Page URL: https://www.bionews.org.uk/page_92508

Scientists create regenerative cells from mouse cells

9 August 2010
Appeared in BioNews 570
Regrowing human tissue is one step closer after scientists found manipulating two key proteins in mouse muscle cells enabled them to continue multiplying. Blocking two proteins - ARF, responsible for restricting cell growth, and RB1, which suppresses cancer - caused the muscle cells to start dividing. Normally, mammal muscle cells don't divide.

But the scientists warned more research was needed before the technique could be used to regenerate tissue to treat conditions like heart damage and muscle-wasting diseases. The proteins could only be deactivated temporarily because otherwise they over-proliferated. RB1 helps stop cancerous tumours developing.

'Newts regenerate tissues very effectively', said Professor Helen Blau from Stanford University, California, who led the research. Scientists have long been interested in how newts and salamanders regrow their body parts. 'In contrast, mammals are pathetic. We can regenerate our livers, and that's about it. Until now it's been a mystery as to how they do it', she said.

SOURCES & REFERENCES
Cell success on mice holds out hope for regenerative medicine
The Times |  5 August 2010
Transient Inactivation of Rb and ARF Yields Regenerative Cells from Postmitotic Mammalian Muscle
Cell Stem Cell |  6 August 2010
RELATED ARTICLES FROM THE BIONEWS ARCHIVE
5 December 2011 - by Rose Palmer 
Breakthroughs in biology that 'will transform the resilience and strength of the human body' are the subject of the last episode of Stephen Hawking's brilliant series 'Brave New World'. In just under an hour 'Biology' takes the viewer on a whirlwind tour of some of the newest and most awe-inspiring technologies.
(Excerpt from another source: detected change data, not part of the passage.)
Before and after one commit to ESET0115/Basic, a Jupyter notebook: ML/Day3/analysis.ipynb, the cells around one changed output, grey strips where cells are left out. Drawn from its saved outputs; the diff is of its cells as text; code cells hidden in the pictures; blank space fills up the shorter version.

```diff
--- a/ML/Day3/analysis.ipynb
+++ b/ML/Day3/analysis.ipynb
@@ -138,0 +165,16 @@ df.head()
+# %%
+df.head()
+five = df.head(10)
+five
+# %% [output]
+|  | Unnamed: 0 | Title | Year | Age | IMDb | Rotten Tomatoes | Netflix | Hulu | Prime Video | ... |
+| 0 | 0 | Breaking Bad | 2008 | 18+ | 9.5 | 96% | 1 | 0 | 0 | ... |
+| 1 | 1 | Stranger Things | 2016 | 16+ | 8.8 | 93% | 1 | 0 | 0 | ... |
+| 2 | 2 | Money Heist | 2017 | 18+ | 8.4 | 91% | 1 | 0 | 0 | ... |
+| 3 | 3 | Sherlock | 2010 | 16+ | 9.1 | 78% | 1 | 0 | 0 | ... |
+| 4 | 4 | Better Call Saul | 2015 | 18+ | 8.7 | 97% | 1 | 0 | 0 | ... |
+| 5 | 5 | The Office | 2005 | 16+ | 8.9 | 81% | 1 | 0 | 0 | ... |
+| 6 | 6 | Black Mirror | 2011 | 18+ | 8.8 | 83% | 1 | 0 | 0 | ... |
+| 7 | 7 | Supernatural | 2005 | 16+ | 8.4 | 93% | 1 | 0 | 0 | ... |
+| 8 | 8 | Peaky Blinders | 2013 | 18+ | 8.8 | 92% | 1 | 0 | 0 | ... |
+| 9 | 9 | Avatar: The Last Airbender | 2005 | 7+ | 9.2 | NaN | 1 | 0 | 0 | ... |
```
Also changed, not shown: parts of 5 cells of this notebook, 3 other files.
We're talking cures for cancer, organ regeneration and experiments in longevity and heritability...
18 June 2010 - by Rosemary Paxman 
Functional lab-grown livers could become a reality within 5-10 years, suggests a new study published by Nature Medicine, offering hope to liver transplant patients....
22 March 2010 - by Dr Marianne Kennedy 
The ability for mammals to regenerate damaged tissue without scarring has been demonstrated for the first time by a research team based at the Wistar Insitute, Philadelphia...
HAVE YOUR SAY
Log in to add a Comment.

By posting a comment you agree to abide by the BioNews terms and conditions


Syndicate this story - click here to enquire about using this story.